I’ve re-published below my friend and colleague Ron Hagelman’s October 2014 Broker World Magazine column. Ron writes eloquently and from his heart. Plus, he is fun to read. He explains why buying long-term care insurance (LTCi) will always be less about wealth preservation and more about love. The primary reasons my clients buy LTCi are to show kindness, consideration and love to themselves and their families.
Ron has a knack for describing the frustration and concern I experience on a daily basis. Most people refuse to think about what might happen to them in the last years of their lives, so far in the future.
I love you, Ron!
Here is Ron’s column, titled, “LTCi…Who Cares?”:
The frustration inherent in the title is not the point. Surveys continue to point out the obvious: As far as the future of the LTCI industry is concerned, familiarity with the pain and stress of caregiving in America remains the most reliable motivation to buy. The most recent U.S. census information confirms the inexorable progression of an aging population with 13 percent of our population currently over 65, rising to 20 percent by the year 2030. Institutional care has never been the answer. Nursing home populations have decreased by 20 percent since the year 2000. Although the growth of assisted living alternatives has been noticeable, seniors would of course rather receive care at home if at all possible. A report just released by the U.S. Census Bureau, “65+ in the U.S. 2010,” confirms what we already suspected: “90 percent of people older than 50 express the preference to be cared for in their own home.” The problem of course is who will provide that care. In another recent poll, 75 percent of seniors reported they could only identify two people who might help them when the time came that they needed care.
Finding care may be the single largest problem we all will face when the need for care arises. The fact is that roughly 70 percent of all informal care comes from relatives. This is, however, a vanishing resource. According to the new AARP study, “The Aging of the Baby Boom and the Growing Care Gap,” the ratio of potential family caregivers to high risk people in their eighties is falling rapidly. Although seven to one in 2010, it is expected to drop to four to one by 2023, and three to one in 2050. There is no alternative but to shift to more paid caregivers, which will dramatically increase the cost of future long term care. I think we can all agree that perhaps the hardest part of the sales conversation is explaining the real risk and convincing your prospect that, “Yes, this can happen to you!” Improper, misguided and inadequate planning remains our curse. (Amen, Ron!)
Although most buyers claim that protecting assets is their primary motivation for acquiring coverage, the purchase of LTCI is never just about the money. Just as a long term care event is never just about the person needing care—it is about all those family members willing to respond to the problem, which can severely impact their own finances and their careers (including their own health issues aggravated by the stress of caregiving). The bottom line is that attempting to plan for long term care is not simply a financial decision. There are more important questions concerning who will provide your care, in what setting will it take place, to what extent do you plan to involve family members, and from exactly where will the money arrive?
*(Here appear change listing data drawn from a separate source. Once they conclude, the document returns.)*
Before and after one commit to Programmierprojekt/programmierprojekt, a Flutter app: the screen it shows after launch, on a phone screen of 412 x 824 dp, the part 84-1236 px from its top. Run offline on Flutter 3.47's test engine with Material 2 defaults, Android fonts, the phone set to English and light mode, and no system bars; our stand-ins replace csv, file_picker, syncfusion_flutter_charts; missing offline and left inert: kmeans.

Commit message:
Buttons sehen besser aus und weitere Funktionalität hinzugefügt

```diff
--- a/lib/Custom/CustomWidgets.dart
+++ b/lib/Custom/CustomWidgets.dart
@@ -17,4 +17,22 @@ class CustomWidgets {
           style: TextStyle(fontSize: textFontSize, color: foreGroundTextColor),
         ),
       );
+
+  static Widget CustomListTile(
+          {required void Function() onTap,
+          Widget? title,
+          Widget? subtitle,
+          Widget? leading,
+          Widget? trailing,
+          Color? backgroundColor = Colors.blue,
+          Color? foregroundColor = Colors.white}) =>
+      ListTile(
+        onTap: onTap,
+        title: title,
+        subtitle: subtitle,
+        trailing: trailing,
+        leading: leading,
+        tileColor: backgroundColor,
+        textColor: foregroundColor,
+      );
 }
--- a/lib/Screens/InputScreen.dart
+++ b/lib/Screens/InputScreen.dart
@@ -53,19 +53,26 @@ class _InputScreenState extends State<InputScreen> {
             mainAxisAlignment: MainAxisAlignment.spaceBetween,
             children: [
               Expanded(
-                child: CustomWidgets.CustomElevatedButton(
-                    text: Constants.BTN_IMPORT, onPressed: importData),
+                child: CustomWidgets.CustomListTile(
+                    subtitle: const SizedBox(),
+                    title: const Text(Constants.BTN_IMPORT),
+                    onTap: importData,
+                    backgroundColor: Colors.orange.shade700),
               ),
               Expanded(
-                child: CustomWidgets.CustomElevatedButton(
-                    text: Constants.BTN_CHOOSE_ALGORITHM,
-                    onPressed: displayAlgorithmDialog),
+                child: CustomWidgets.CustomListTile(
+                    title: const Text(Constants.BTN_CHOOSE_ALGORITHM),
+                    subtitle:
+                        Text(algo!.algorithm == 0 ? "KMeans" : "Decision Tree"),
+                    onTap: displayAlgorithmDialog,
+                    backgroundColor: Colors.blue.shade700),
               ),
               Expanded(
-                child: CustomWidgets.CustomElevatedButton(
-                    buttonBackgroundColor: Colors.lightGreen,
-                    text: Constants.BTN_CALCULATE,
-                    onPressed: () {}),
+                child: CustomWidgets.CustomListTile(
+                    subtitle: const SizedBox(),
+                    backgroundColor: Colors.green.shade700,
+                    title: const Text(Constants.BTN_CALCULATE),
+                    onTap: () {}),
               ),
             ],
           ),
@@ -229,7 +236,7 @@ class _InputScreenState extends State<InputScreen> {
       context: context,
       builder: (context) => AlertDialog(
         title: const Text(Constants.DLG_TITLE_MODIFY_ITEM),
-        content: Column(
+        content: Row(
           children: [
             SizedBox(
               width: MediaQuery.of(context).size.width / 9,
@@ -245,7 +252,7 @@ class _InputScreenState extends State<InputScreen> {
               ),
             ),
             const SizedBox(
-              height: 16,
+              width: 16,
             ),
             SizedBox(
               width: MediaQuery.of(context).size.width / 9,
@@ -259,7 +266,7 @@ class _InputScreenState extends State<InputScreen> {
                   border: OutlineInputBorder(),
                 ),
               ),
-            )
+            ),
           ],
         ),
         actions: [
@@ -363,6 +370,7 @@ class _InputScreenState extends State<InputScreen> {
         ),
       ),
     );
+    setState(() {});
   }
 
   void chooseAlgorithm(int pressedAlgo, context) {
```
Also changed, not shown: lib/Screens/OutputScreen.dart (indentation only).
Please recognize that it is immediate family, those for whom the insured cares the most, who will bear the burden of care. Eighty percent of the time, informal caregivers are the most immediate family, including spouses, daughters, daughters-in-law, and sons-in-law. Caregiving, especially from spouses, may represent a substantial threat to the caregiver’s health, accelerating their own need for long term care. Usually there is a progression of care from part time assistance to full time maintenance, and as we know, as the need for care increases, the importance of freedom of choice and the quality of that care also increases.
A strong recommendation is to include your anticipated plan for care and available funding dedicated to that purpose in a separate “Care Agreement.” Too often families find themselves thrust into a care event for which no one was prepared. It is estimated that one-quarter of all Americans are currently receiving care. For 10 years this column has attempted to explore why what may represent America’s largest underinsured, under-planned and under-prepared risk remains at the end of the planning conversation instead of at its heart. Too many on both sides of the sale continue to ignore the obvious at their own peril. By not making the risk a required universal recognition and featuring its resolution as a centerpiece of everyone’s planning practice, we unnecessarily jeopardize consumer confidence, agent ethics and company relevance.
Other than that I have no opinion on the subject.
Ronald R. Hagelman Jr., CLTC, CSA, LTCP
CLTC, CSA, LTCP, has been a teacher, cattle rancher, agent, brokerage general agent, corporate consultant and home office executive. As a consultant he has created numerous individual and group insurance products. A nationally recognized motivational speaker, Hagelman has served on the LIMRA, Society of Actuaries, and ILTCI committees. He is past president of the American Association for Long Term Care Insurance and continues to work with LTCI company advisory boards. He remains a contributing “friend” of the SOA LTCI Section Council and the SOA Future of LTCI committee. Hagelman is president of Broadtower Insurance Solutions, a national IMO helping BGAs enhance LTCI production. Hagelman can be reached at Broadtower Insurance Solutions, Inc., 156 N. Solms Rd., New Braunfels, TX 78132. Telephone: 830-620-4066. Email: firstname.lastname@example.org. Website: www.BroadtowerInsurance.com.